I created a really basic Google form to gather feedback from within the Library. I asked the following questions, with plenty of space for answers:
In your opinion, what is the main purpose of the Library website?
What is most important in the Library in general? Our collections? Our services? Our study spaces? Something else?
What do you most frequently use the Library website for?
What is your favorite part of the Library website?
What would make the Library website better?
What else should I know about the Library website?
I made the survey completely anonymous, because I wanted people to feel free to share their honest opinions. I got feedback from 13 out of 32 people in the library (40 percent). In the same period that this survey ran, I ended up having informal conversations with a lot of people addressing these same questions, although I have no way of knowing if they are the same people who filled out the survey or not.
The feedback I got from our people was insightful and thoughtful. People took the time to really think about what I was asking, and it was useful for me, as someone very new to the Library, to hear how people think about what we do. I think it was also a good opportunity for me to demonstrate that what staff and faculty think is important to me.
The one thing I would change if I created the survey again would be the second question, about the important things in the Library in general. I would probably remove the suggestions at the end of the question. I think this guided thinking more than I wanted to; I’d initially been concerned that people wouldn’t understand what I meant when I said “in general,” but I think that was a needless worry, and it would have been interesting to see how people interpreted that question.

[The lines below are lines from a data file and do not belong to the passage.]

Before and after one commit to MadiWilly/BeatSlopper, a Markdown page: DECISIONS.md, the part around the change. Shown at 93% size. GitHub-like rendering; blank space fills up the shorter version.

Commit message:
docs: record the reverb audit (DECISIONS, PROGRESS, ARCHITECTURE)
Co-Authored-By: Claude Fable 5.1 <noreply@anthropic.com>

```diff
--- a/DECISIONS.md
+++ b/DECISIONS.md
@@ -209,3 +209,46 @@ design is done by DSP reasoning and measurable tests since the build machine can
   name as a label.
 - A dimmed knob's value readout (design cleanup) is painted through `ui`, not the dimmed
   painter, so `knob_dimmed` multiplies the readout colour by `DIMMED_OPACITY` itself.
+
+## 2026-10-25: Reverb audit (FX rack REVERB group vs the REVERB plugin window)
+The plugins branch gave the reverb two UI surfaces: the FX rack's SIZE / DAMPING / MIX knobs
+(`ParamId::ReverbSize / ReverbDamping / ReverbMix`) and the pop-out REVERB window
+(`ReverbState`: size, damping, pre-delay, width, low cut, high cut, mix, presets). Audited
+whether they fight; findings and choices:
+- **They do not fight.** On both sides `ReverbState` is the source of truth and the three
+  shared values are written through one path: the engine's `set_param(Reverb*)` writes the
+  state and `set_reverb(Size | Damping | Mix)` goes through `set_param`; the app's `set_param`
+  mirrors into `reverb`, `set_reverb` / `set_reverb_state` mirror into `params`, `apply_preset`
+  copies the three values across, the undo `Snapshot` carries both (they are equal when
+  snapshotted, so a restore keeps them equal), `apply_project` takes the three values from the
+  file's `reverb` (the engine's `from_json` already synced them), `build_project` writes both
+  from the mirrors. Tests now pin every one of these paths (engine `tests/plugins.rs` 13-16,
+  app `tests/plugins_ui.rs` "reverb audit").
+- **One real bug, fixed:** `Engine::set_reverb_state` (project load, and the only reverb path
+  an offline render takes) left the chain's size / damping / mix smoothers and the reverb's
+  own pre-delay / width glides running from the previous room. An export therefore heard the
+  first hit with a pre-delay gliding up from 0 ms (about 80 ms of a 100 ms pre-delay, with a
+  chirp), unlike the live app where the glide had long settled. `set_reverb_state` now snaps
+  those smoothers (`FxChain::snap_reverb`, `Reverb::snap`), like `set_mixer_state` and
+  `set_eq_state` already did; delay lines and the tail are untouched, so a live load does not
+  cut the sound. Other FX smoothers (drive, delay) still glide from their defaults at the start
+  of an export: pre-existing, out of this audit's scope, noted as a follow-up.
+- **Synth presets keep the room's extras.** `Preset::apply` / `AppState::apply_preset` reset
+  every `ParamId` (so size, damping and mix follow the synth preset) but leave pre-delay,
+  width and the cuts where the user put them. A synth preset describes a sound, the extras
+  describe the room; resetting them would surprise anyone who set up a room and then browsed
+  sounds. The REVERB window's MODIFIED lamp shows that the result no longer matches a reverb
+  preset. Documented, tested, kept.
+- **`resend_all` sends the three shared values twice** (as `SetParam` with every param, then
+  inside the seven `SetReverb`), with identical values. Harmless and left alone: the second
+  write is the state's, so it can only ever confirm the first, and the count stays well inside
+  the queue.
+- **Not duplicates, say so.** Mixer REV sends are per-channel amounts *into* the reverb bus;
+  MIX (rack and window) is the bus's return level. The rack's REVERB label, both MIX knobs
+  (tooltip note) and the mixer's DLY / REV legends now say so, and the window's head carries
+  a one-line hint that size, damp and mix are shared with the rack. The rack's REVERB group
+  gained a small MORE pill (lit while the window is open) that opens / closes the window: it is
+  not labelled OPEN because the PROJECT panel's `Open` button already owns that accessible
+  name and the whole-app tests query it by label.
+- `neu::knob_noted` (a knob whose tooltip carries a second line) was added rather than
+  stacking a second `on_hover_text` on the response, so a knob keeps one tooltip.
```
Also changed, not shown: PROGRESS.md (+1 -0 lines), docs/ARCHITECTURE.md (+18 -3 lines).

Of course, our users are also important to me. I thought a lot about the best ways to survey our students, and I decided to start with what I called the Five-Second Survey. In retrospect, my technological limitations didn’t allow this to work quite as well as I think it could have, but I still found the insight I gained from it valuable.
The Five-Second Survey consisted of two questions that popped up on the library website when a user exited the site. The questions were “Why did you visit the Library website?” and “Were you successful?” We ran the survey for three weeks and received 162 responses. Based on an analysis of the responses, we determined that up to 151 of those who responded were using the site to access library resources.
I tried to set the survey to pop up randomly, so it wouldn’t happen every time a user left the site, but I don’t think that worked very well. I also should have tried to set a cookie so that if a user saw the pop up one day, they perhaps wouldn’t see it again until a few days later. Another flaw in this method is that often our users were leaving our website to search a database, so they were really only at the beginning of their research/library experience. I got a lot of answers like, “I haven’t been successful yet because I just got started.” My favorite response came from someone who wrote that s/he hadn’t been successful yet but knew s/he would be because, as s/he wrote, “I and this library website are awesome.”
However, I found many of the responses provided good insight into how our students think about their use of the library website, the research process, and the content they were unable to find or were dissatisfied with.
We used several other methods for assessing our library website and our students; these were the two I started with to get a quick picture of where we stood. In my next post, I’ll talk about the Design Your Library series of events I put on with our Instruction and Assessment Librarian to try to engage students and get their feedback on a variety of aspects of the Library and our services.